The NCAA supports student-athlete well-being by promoting a fair recruiting environment that limits intrusions into the lives of student-athletes and their families.
Recruiting happens when a college employee or representative invites a high school student-athlete to play sports for their college. Recruiting can occur in many ways, such as face-to-face contact, phone calls or text messaging, through mailed or emailed material or through social media.
A contact happens any time a college coach says more than hello during a face-to-face meeting with a college-bound student-athlete or his or her parents off the college’s campus.
An evaluation happens when a college coach observes a student-athlete practicing or competing.
A verbal commitment happens when a college-bound student-athlete verbally agrees to play sports for a college before he or she signs or is eligible to sign a National Letter of Intent. The commitment is not binding on the student-athlete or the school and can be made at any time.
When a student-athlete officially commits to attend a Division I or II college, he or she signs a National Letter of Intent, agreeing to attend that school for one academic year.
Any visit to a college campus by a college-bound student-athlete or his or her parents paid for by the college is an official visit. Visits paid for by student-athletes or their parents are considered unofficial visits.
During an official visit the college can pay for transportation to and from the college for the student-athlete, lodging and three meals per day for the student-athlete and his or her parents or guardians, as well as reasonable entertainment expenses including three tickets to a home sports event.
The only expenses a college-bound student-athlete may receive from a college during an unofficial visit are three tickets to a home sports event.
National Letter of Intent
A National Letter of Intent is signed by a college-bound student-athlete agreeing to attend a Division I or II college for one academic year. Participating colleges agree to provide financial aid for one academic year to the student-athlete as long as the student-athlete is admitted to the school and is eligible for financial aid under NCAA rules. Other forms of financial aid do not guarantee the student-athlete financial aid.
The National Letter of Intent is voluntary and not required for a student-athlete to receive financial aid or participate in sports.
Signing a National Letter of Intent ends the recruiting process because participating schools are prohibited from recruiting student-athletes who have already signed letters with other participating schools.

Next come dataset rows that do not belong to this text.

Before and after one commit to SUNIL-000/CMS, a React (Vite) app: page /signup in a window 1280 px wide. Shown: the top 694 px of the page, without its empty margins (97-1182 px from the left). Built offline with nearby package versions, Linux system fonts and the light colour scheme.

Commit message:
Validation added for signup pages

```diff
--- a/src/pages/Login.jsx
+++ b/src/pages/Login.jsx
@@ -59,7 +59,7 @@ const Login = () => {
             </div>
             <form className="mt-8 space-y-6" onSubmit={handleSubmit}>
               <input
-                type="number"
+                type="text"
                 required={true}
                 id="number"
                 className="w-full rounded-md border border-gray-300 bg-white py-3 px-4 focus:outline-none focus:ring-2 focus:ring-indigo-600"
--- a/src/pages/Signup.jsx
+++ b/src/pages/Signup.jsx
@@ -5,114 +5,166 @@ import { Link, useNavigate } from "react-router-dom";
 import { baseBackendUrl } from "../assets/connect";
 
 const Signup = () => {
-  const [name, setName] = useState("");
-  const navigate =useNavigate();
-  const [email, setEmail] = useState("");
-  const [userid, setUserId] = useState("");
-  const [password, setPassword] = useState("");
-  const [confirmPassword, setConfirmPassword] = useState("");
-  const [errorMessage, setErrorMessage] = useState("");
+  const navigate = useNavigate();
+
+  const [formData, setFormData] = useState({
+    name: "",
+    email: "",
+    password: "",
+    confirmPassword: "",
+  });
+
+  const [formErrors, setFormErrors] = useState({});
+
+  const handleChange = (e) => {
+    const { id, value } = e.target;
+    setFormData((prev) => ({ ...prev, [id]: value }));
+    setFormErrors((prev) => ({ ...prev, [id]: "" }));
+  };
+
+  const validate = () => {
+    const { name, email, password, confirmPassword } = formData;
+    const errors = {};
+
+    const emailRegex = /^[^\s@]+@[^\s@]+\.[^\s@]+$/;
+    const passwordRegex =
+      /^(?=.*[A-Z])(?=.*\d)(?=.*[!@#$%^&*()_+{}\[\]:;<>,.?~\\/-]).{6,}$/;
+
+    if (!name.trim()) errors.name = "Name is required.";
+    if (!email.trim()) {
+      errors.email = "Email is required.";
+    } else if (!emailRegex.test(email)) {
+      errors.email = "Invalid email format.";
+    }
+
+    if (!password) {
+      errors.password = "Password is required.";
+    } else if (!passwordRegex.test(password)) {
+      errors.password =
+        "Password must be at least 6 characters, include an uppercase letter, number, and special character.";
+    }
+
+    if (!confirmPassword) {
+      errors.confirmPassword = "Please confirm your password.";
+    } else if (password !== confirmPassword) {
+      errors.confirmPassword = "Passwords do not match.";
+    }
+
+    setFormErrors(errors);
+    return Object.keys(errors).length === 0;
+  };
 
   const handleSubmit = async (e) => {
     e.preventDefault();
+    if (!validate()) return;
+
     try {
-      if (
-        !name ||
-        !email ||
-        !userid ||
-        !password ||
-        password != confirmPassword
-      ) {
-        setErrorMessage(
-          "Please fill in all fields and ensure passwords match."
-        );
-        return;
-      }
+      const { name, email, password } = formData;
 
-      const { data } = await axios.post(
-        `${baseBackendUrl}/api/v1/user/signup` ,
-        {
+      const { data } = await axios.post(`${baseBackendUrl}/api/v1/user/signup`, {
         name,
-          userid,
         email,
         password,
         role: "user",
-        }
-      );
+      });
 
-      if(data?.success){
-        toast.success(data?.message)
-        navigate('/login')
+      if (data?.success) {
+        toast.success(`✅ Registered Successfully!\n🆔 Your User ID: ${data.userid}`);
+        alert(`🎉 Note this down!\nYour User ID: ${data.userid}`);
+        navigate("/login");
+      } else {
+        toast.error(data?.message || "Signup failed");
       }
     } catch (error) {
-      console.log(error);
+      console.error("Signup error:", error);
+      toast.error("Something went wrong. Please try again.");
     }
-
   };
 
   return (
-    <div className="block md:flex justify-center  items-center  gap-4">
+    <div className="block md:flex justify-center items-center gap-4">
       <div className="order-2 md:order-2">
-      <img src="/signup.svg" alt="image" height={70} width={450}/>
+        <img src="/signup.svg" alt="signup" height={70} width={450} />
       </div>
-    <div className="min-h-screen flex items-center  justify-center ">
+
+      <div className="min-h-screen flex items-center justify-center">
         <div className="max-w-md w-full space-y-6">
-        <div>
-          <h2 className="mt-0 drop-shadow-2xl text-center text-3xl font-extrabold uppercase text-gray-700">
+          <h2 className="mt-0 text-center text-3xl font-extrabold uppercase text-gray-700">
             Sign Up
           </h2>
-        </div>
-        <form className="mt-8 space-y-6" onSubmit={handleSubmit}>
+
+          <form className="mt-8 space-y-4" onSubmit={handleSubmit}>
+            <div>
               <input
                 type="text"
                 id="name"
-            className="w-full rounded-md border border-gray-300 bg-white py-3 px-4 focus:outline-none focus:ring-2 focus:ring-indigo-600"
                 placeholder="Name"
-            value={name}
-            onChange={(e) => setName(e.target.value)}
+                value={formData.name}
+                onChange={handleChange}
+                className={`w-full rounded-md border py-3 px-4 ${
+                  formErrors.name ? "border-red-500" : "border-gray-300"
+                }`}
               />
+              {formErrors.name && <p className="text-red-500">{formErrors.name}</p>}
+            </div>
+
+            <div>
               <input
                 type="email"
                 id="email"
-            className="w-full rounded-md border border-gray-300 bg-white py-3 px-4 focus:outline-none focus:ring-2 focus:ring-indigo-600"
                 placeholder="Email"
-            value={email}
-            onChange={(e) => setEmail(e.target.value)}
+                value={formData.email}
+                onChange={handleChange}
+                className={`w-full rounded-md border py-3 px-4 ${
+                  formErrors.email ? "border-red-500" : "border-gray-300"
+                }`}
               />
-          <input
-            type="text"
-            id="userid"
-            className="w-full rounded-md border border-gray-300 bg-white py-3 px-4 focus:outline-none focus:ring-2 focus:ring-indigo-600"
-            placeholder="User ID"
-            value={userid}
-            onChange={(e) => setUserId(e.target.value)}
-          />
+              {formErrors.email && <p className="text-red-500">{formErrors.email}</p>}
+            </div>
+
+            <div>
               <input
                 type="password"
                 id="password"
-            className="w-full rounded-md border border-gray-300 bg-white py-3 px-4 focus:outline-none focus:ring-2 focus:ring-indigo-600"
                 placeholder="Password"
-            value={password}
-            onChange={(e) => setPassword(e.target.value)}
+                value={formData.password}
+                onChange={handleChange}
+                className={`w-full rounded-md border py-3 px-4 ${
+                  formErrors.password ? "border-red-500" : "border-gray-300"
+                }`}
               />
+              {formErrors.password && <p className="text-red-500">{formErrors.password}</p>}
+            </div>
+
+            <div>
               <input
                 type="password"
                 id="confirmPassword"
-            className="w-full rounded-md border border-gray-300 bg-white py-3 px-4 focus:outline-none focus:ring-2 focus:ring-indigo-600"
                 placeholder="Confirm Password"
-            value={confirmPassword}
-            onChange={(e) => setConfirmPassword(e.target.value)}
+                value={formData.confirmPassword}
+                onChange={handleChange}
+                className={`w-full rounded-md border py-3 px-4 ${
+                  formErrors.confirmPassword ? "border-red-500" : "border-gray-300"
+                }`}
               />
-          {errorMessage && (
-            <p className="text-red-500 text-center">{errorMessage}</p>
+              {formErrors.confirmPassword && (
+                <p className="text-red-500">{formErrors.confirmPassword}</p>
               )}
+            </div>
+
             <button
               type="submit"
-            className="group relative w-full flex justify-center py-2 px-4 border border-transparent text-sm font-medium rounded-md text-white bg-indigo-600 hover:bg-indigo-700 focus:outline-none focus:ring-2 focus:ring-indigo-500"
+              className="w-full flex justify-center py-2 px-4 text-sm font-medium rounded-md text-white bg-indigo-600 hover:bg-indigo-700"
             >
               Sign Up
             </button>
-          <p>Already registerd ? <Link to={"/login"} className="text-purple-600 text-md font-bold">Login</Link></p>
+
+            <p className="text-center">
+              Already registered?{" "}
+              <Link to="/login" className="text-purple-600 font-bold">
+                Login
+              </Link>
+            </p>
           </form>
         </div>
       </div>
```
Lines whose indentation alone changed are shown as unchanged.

A student-athlete who signs a National Letter of Intent but decides to attend another college may request a release from his or her contract with the school. If a student-athlete signs a National Letter of Intent with one school but attends a different school, he or she loses one full year of eligibility and must complete a full academic year at the new school before being eligible to compete.